Yesterday, Premier Scott Moe announced new health measures to stem the surge of COVID-19 cases that is endangering Saskatchewan residents’ lives and threatening the integrity of our health care system. Unfortunately, the premier is still not taking the fourth wave seriously enough. Education workers in this province welcome these measures but need the province to know that they are not enough.
“The education system is already seeing outbreaks all over the province,” said Rob Westfield, an education support worker and chair of CUPE Saskatchewan’s Education Workers’ Steering Committee. “Our provincial leaders have failed to protect children and the people who work with them every day.”
While the premier has finally acknowledged that province-wide measures such as indoor masking are necessary to prevent more people from dying, school divisions across the province are still left to decide their own approach to the pandemic, and they will not be able to do enough without provincial support. Some divisions, such as Saskatoon, that already have mask mandates in place have seen dozens of cases in the few weeks school has been back in session. Clearly, more needs to be done. This lack of action is especially egregious given that children under 12 are not eligible for vaccination.
“Even if 100 per cent of eligible people in Saskatchewan were fully immunized tomorrow, more than 200,000 children would still be vulnerable to COVID,” added Westfield. “When Scott Moe says this is a pandemic of the ‘unvaccinated,’ he is talking about the children of this province.”
For students and education workers, more action is needed, and every day without it puts more people’s lives at risk. The province needs to put together a single set of regulations for every school division to follow. These regulations must include mandated cleaning at the same level as the 2020-21 school year; cohorting for students and all educational workers, not only teachers; and a specific, robust outline of how schools will deal with positive cases. These regulations must be supported by adequate funding for the school divisions.

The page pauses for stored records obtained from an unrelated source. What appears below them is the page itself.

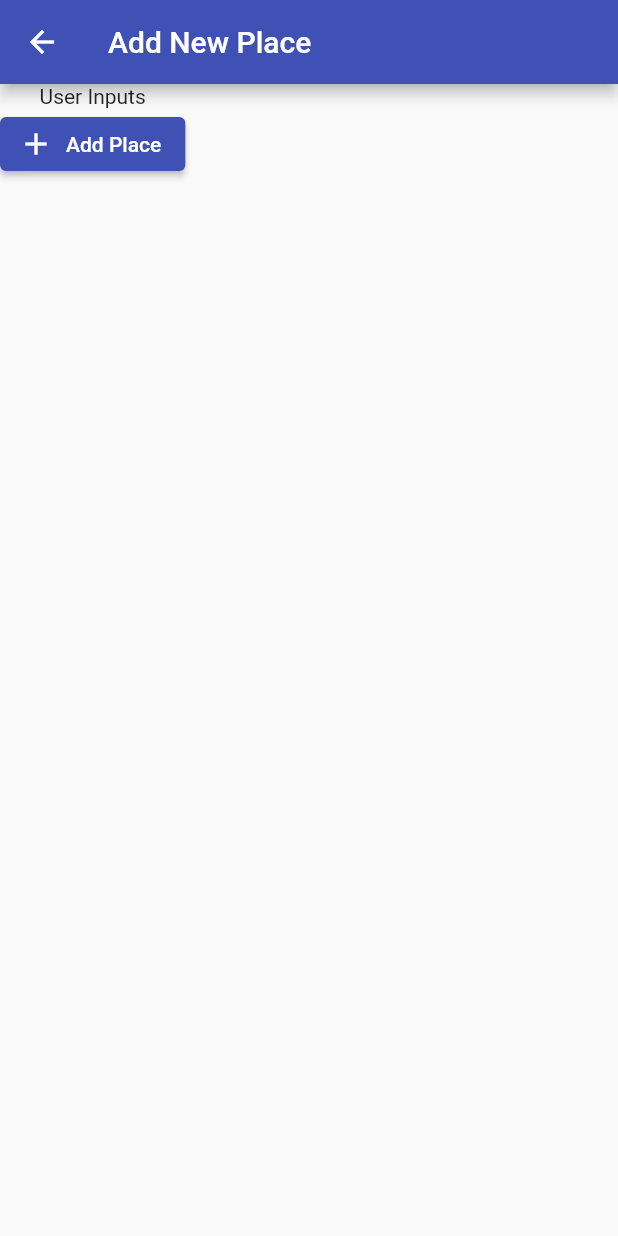
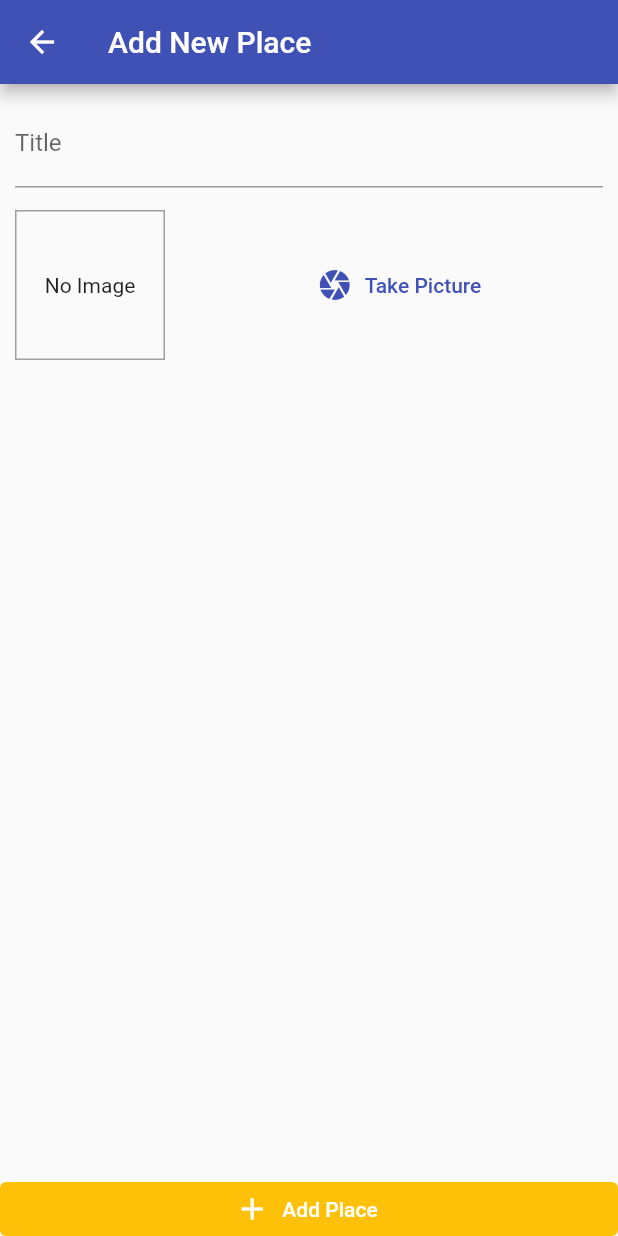
Before and after one commit to saad0259/app_26_great_places, a Flutter app: the screen it shows after launch, after a tap on the "add" icon, on a phone screen of 412 x 824 dp. Run offline on Flutter 3.47's test engine with Material 2 defaults, Android fonts, the phone set to English and light mode, and no system bars; our stand-ins replace image_picker.

Commit message:
allow and open device camera, take a picture, store it in device storage, display it

```diff
--- a/lib/models/place.dart
+++ b/lib/models/place.dart
@@ -1,20 +1,19 @@
 import 'dart:io';
-import 'package:flutter/foundation.dart';
 
 class PlaceLocation {
-  final double latitude, longitude;
+  final double? latitude, longitude;
   final String? address;
 
   PlaceLocation({
-    required this.latitude,
-    required this.longitude,
+    this.latitude,
+    this.longitude,
     this.address,
   });
 }
 
 class Place {
   String id, title;
-  final PlaceLocation location;
+  final PlaceLocation? location;
   final File image;
 
   Place(
--- a/lib/providers/great_places.dart
+++ b/lib/providers/great_places.dart
@@ -1,4 +1,7 @@
+import 'dart:io';
+
 import 'package:flutter/foundation.dart';
+
 import '../models/place.dart';
 
 class GreatPlaces with ChangeNotifier {
@@ -7,4 +10,18 @@ class GreatPlaces with ChangeNotifier {
   List<Place> get items {
     return [..._items];
   }
+
+  void addPlace(
+    String title,
+    File image,
+  ) {
+    final newPlace = Place(
+      id: DateTime.now().toString(),
+      title: title,
+      location: null,
+      image: image,
+    );
+    _items.add(newPlace);
+    notifyListeners();
+  }
 }
--- a/lib/screens/add_places_screen.dart
+++ b/lib/screens/add_places_screen.dart
@@ -1,4 +1,10 @@
+import 'dart:io';
+
 import 'package:flutter/material.dart';
+import 'package:provider/provider.dart';
+
+import '../providers/great_places.dart';
+import '../widgets/input_image.dart';
 
 class AddPlacesScreen extends StatefulWidget {
   static const routeName = '/add-places-screen';
@@ -8,6 +14,23 @@ class AddPlacesScreen extends StatefulWidget {
 }
 
 class _AddPlacesScreenState extends State<AddPlacesScreen> {
+  final _titleController = TextEditingController();
+  File? _pickedImage;
+
+  void _selectImage(File pickedImage) {
+    _pickedImage = pickedImage;
+  }
+
+  void _savePlace() {
+    if (_titleController.text.isEmpty || _pickedImage == null) {
+      return;
+    }
+    Provider.of<GreatPlaces>(context, listen: false)
+        .addPlace(_titleController.text, _pickedImage!);
+    Navigator.of(context).pop();
+
+  }
+
   @override
   Widget build(BuildContext context) {
     return Scaffold(
@@ -15,13 +38,37 @@ class _AddPlacesScreenState extends State<AddPlacesScreen> {
         title: Text('Add New Place'),
       ),
       body: Column(
+        // mainAxisAlignment: MainAxisAlignment.spaceBetween,
+        crossAxisAlignment: CrossAxisAlignment.stretch,
         children: [
-          Text('User Inputs'),
+          Expanded(
+            child: SingleChildScrollView(
+              child: Padding(
+                padding: const EdgeInsets.all(10.0),
+                child: Column(
+                  children: [
+                    TextField(
+                      decoration: const InputDecoration(labelText: 'Title'),
+                      controller: _titleController,
+                    ),
+                    InputImage(_selectImage),
+                    // TextButton(onPressed: (){}, child: null),
+                  ],
+                ),
+              ),
+            ),
+          ),
           ElevatedButton.icon(
-            onPressed: () {},
+            onPressed: _savePlace,
             icon: Icon(Icons.add),
             label: Text('Add Place'),
-          )
+            style: ButtonStyle(
+              elevation: MaterialStateProperty.all(0),
+              tapTargetSize: MaterialTapTargetSize.shrinkWrap,
+              backgroundColor:
+                  MaterialStateProperty.all(Theme.of(context).accentColor),
+            ),
+          ),
         ],
       ),
     );
--- a/lib/screens/places_list_screen.dart
+++ b/lib/screens/places_list_screen.dart
@@ -1,5 +1,8 @@
+import 'package:flutter/material.dart';
+import 'package:provider/provider.dart';
+
+import '../providers/great_places.dart';
 import '../screens/add_places_screen.dart';
-import 'package:flutter/material.dart';
 
 class PlacesListScreen extends StatelessWidget {
   const PlacesListScreen({Key? key}) : super(key: key);
@@ -8,18 +11,32 @@ class PlacesListScreen extends StatelessWidget {
   Widget build(BuildContext context) {
     return Scaffold(
       appBar: AppBar(
-        title: Text('Your Places'),
+        title: const Text('Your Places'),
         actions: [
           IconButton(
             onPressed: () {
               Navigator.of(context).pushNamed(AddPlacesScreen.routeName);
             },
-            icon: Icon(Icons.add),
+            icon: const Icon(Icons.add),
           )
         ],
       ),
-      body: Center(
-        child: Text('Hi'),
+      body: Consumer<GreatPlaces>(
+        child: Center(
+          child: const Text('Got No places yet'),
+        ),
+        builder: (ctx, greatPlaces, ch) => greatPlaces.items.length <= 0
+            ? ch!
+            : ListView.builder(
+                itemCount: greatPlaces.items.length,
+                itemBuilder: (ctx, i) => ListTile(
+                  leading: CircleAvatar(
+                    backgroundImage: FileImage(greatPlaces.items[i].image),
+
+                  ),
+                  title: Text(greatPlaces.items[i].title),
+                  onTap: (){},
+                )),
       ),
     );
   }
--- /dev/null
+++ b/lib/widgets/input_image.dart
@@ -0,0 +1,78 @@
+import 'dart:io';
+
+import 'package:flutter/cupertino.dart';
+import 'package:flutter/material.dart';
+import 'package:image_picker/image_picker.dart';
+import 'package:path/path.dart' as path;
+import 'package:path_provider/path_provider.dart' as syspaths;
+
+class InputImage extends StatefulWidget {
+  final Function selectImage;
+
+  const InputImage(this.selectImage);
+
+  @override
+  _InputImageState createState() => _InputImageState();
+}
+
+class _InputImageState extends State<InputImage> {
+  File? _storedImage;
+
+  Future<void> _takePicture() async {
+    final imageFile = await ImagePicker().pickImage(
+      source: ImageSource.camera,
+      maxHeight: 600,
+    );
+    if(imageFile==null){
+      return;
+    }
+    setState(() {
+      _storedImage = File(imageFile.path);
+    });
+    final appDir = await syspaths.getApplicationDocumentsDirectory();
+    final fileName = path.basename(_storedImage!.path);
+    final savedImage = await _storedImage!.copy('${appDir.path}/$fileName');
+    widget.selectImage(savedImage);
+  }
+
+  @override
+  Widget build(BuildContext context) {
+    return Padding(
+      padding: const EdgeInsets.only(top: 15.0),
+      child: Row(
+        children: [
+          Container(
+            height: 100,
+            width: 100,
+            decoration:
+                BoxDecoration(border: Border.all(color: Colors.grey, width: 1)),
+            child: _storedImage != null
+                ? Image.file(
+                    _storedImage!,
+                    fit: BoxFit.cover,
+                    width: double.infinity,
+                  )
+                : const Text(
+                    'No Image',
+                    textAlign: TextAlign.center,
+                  ),
+            alignment: Alignment.center,
+          ),
+          SizedBox(
+            width: 20,
+          ),
+          Expanded(
+            child: TextButton.icon(
+              icon: const Icon(Icons.camera),
+              label: Text(
+                'Take Picture',
+                style: TextStyle(color: Theme.of(context).primaryColor),
+              ),
+              onPressed: _takePicture,
+            ),
+          ),
+        ],
+      ),
+    );
+  }
+}
--- a/pubspec.yaml
+++ b/pubspec.yaml
@@ -24,6 +24,9 @@ dependencies:
   flutter:
     sdk: flutter
   provider: ^6.0.1
+  image_picker: any
+  path: ^1.8.0
+  path_provider: any
 
 
   # The following adds the Cupertino Icons font to your application.
```
Also changed, not shown: pubspec.lock, 1 other file.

“Premier Moe needs to stop worrying about how his actions might affect support for his federal counterparts on September 20,” said Westfield, “and he needs to stop trying to avoid upsetting his voting base. Instead, he needs to worry about the health and safety of our province’s children. It’s clear that this is not at the top of his mind right now.”